- a taxpayer who transferred property to a foreign trust must disclose details of the transfer, and the trust, in Form T1141; and a taxpayer who receives a distribution or loan from a foreign trust must disclose details in Form T1142;
- a taxpayer with an interest in a foreign affiliate must disclose details on the foreign affiliates in form T1134.
Therefore, within Canada there are a plethora of laws governing the disclosure and taxation of foreign assets.
As with many other areas of tax, the foreign reporting tax reporting rules may be difficult to understand. However, a strict regime is in place and penalties for non-compliance are confiscatory – where failure to comply is considered to have been done “knowingly or under circumstances amounting to gross negligence”, a penalty equal to 5% of the cost of the foreign assets may be applied. Since this penalty can be applied in each year of non-compliance, and with the effect of compound interest that is levied on the penalties, it is not uncommon for the potential penalties to equal or exceed the value of the foreign assets, where non-compliance has existed over a lengthy period of time. In addition, if there has been intentional non-compliance with the foreign reporting tax rules, the result could be a criminal charge for tax evasion.
Until and unless the specific details of a particular case are made known, it is impossible to determine whether Canadian law has been complied with. Therefore, it is imperative to understand that the “secrets” of the “hundreds of Canadians” whose private information has been leaked may not be a secret to the CRA at all. The CRA is not at liberty to disclose personal taxpayer information to the media, to inquisitive Senators, or anyone else. To its great credit, the CRA has an excellent record keeping taxpayer information in confidence, and those who would have it otherwise should be careful what they wish for.

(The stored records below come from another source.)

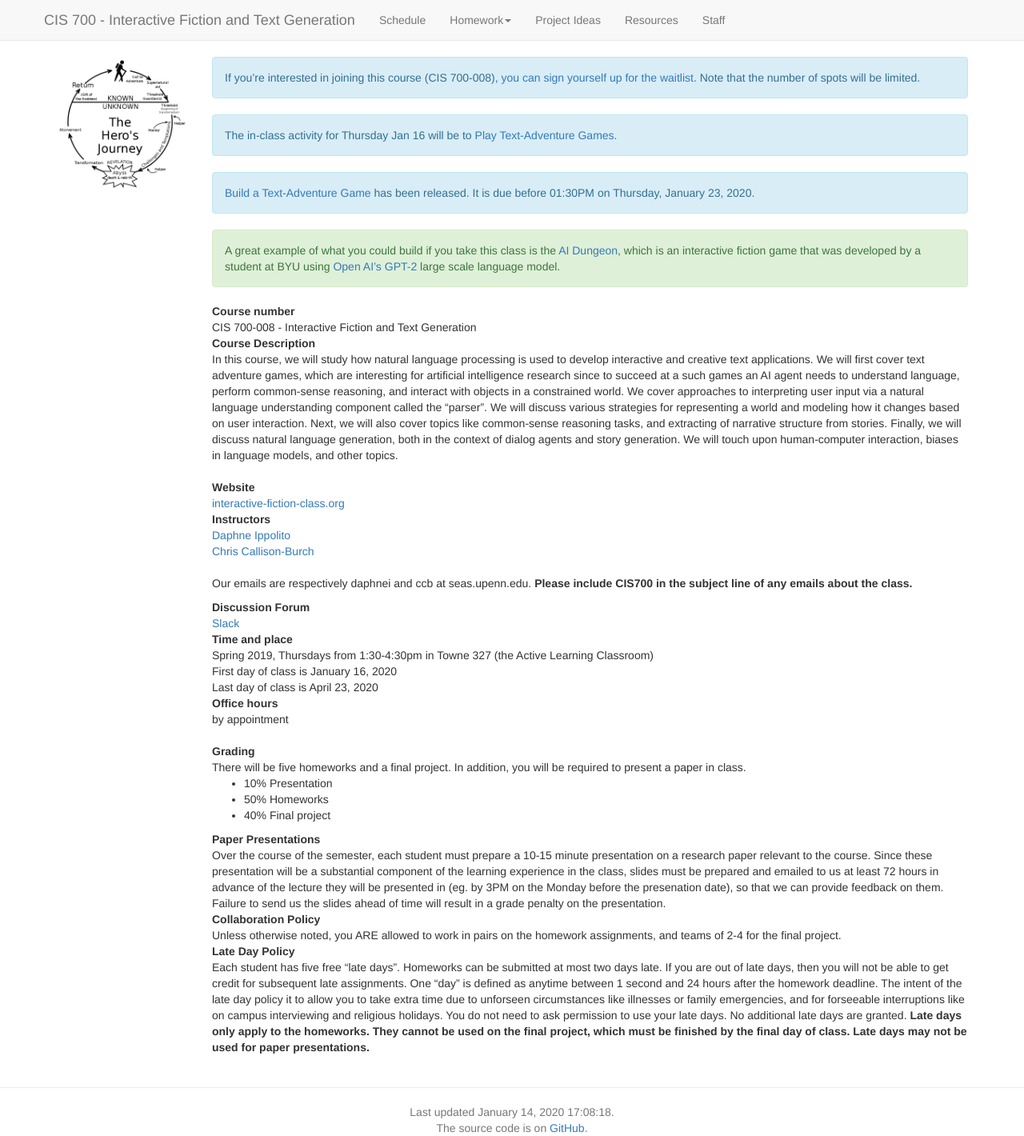
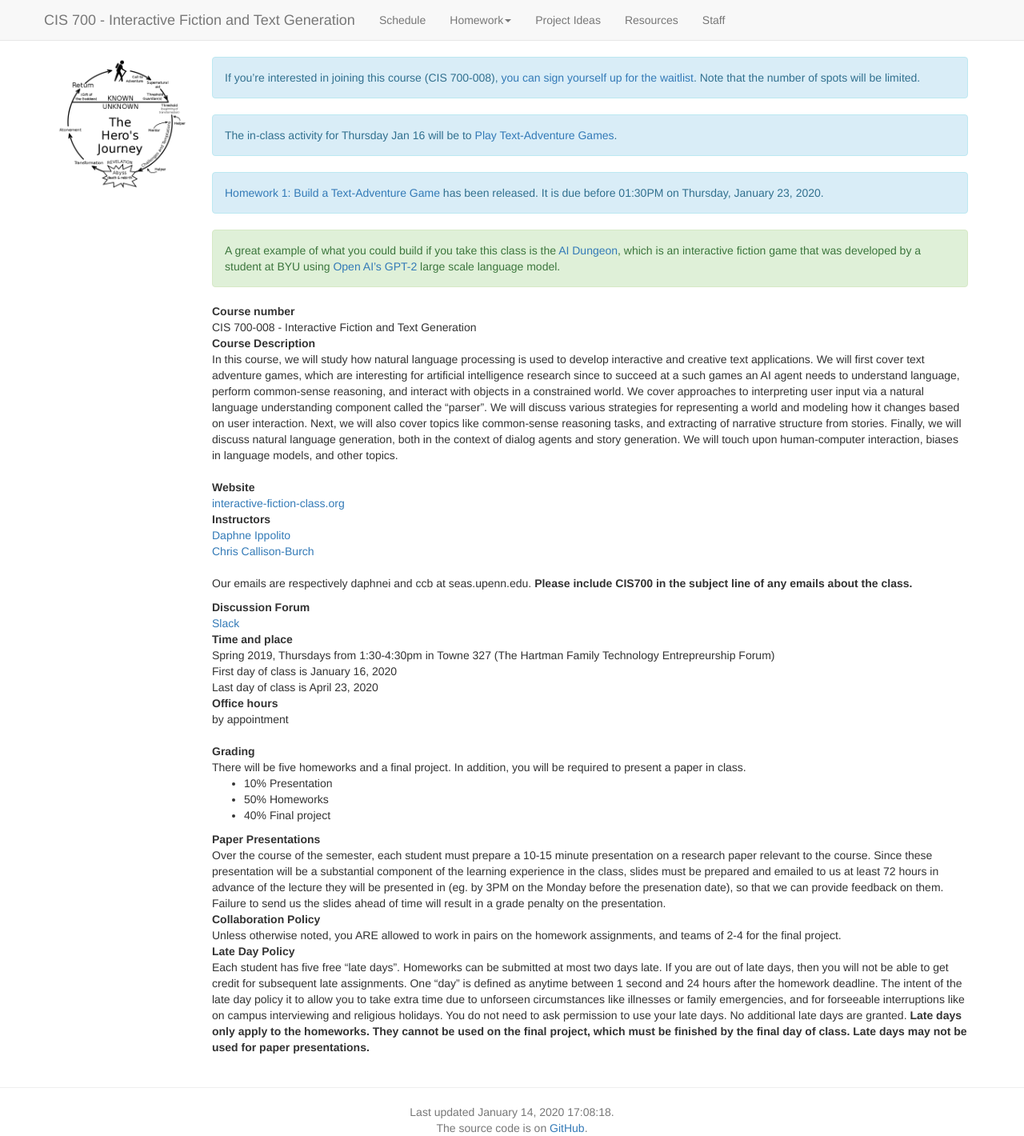
Before and after one commit to interactive-fiction-class/interactive-fiction-class.github.io, a Jekyll site: the page built from index.md, in a window 1280 px wide. Shown: the whole page at 80% size. Built offline with Jekyll 4.4.1, drawn with Linux system fonts in a browser that asks for light colours; nearby versions of some CDN libraries; a script that is not in the unit is left out.

Commit message:
Update index.md

```diff
--- a/index.md
+++ b/index.md
@@ -27,7 +27,7 @@
 {% else %}
 <!-- Homework assignment -->
 <div class="alert alert-info">
-<a href="{{page.url}}">{{ page.title }}</a> has been released.
+<a href="{{page.url}}">{{page.type}} {{page.number}}: {{page.title}}</a> has been released.
 {% if page.deliverables %}
 The assignment has multiple deliverables.
 <ul>
@@ -84,7 +84,7 @@
 : [Slack](http://cis700-ifatg.slack.com/)
 
 Time and place
-: Spring 2019, Thursdays from 1:30-4:30pm in Towne 327 (the Active Learning Classroom)
+: Spring 2019, Thursdays from 1:30-4:30pm in Towne 327 (The Hartman Family Technology Entrepreurship Forum)
 : First day of class is January 16, 2020
 : Last day of class is April 23, 2020
 
```
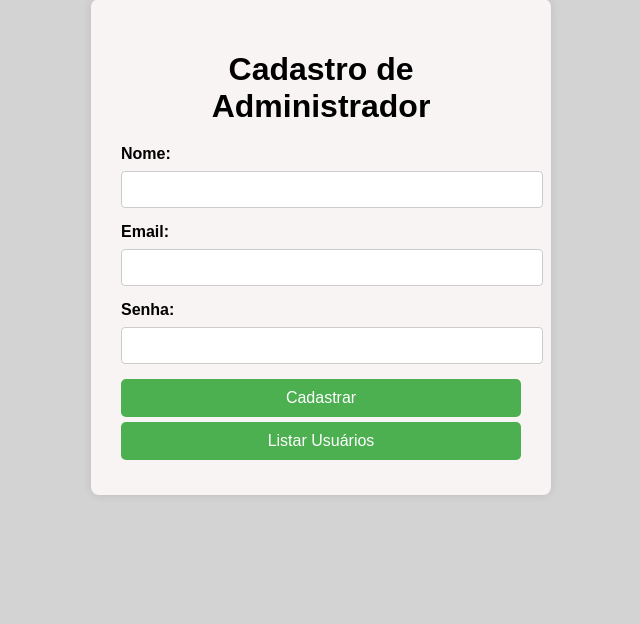
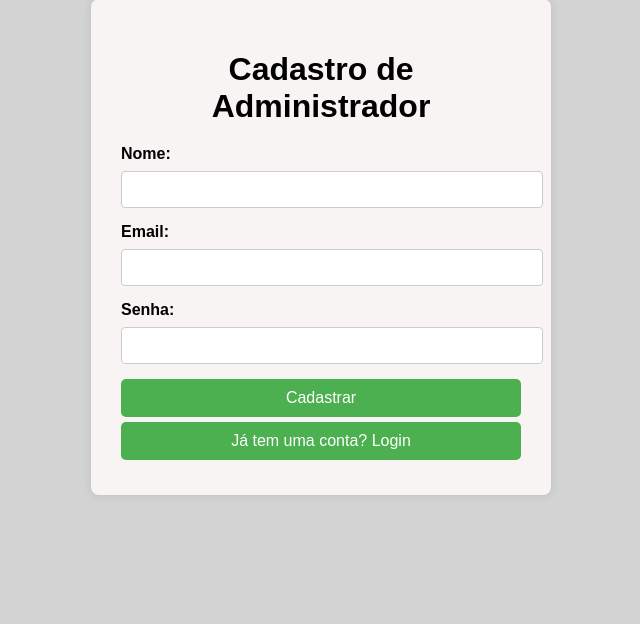
Before and after one commit to Jhonatabz/cadastro-usuarios, a FastAPI app: page /admin/cadastrar in a window 1280 px wide. Shown: the part 153-777 px from the top of the page, without its empty margins (319-959 px from the left). Run offline with FastAPI, Linux system fonts and the light colour scheme.

Commit message:
style: botão voltar para login

```diff
--- a/app/templates/admin/cadastro.html
+++ b/app/templates/admin/cadastro.html
@@ -39,6 +39,10 @@
             border-radius: 4px;
         }
 
+        h1 {
+            margin-bottom: 20px;
+        }
+
         button {
             background-color: #4CAF50;
             color: white;
@@ -55,10 +59,6 @@
             background-color: #45a049;
         }
 
-        h1 {
-            margin-bottom: 20px;
-        }
-
         .link-button {
             display: inline-block;
             text-align: center;
@@ -73,6 +73,7 @@
         .link-button:hover {
             background-color: #45a049;
         }
+
     </style>
 </head>
 <body>
@@ -87,8 +88,8 @@
             <input type="password" id="senha" name="senha" required>
             <button type="submit">Cadastrar</button>
         </form>
-        <form action="/admin/usuarios" method="get">
-            <button type="submit">Listar Usuários</button>
+        <form action="/admin/login" method="get">
+            <button type="submit">Já tem uma conta? Login</button>
         </form>
     </div>
 </body>
```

If CRA comes into possession of some or all of the data and if it then takes steps to reassess or prosecute, the merits of the reassessment or prosecutions will be determined by the courts. The policy question of what measures should be available to Canadians to lawfully minimize the amount of tax owing is quite separate from whether any laws have been broken. One must hope that the chorus of protest that we heard last week will abate long enough for there to be recognition given to the fact that at least some of the people in question might have done nothing more than doing what Canadian law permits.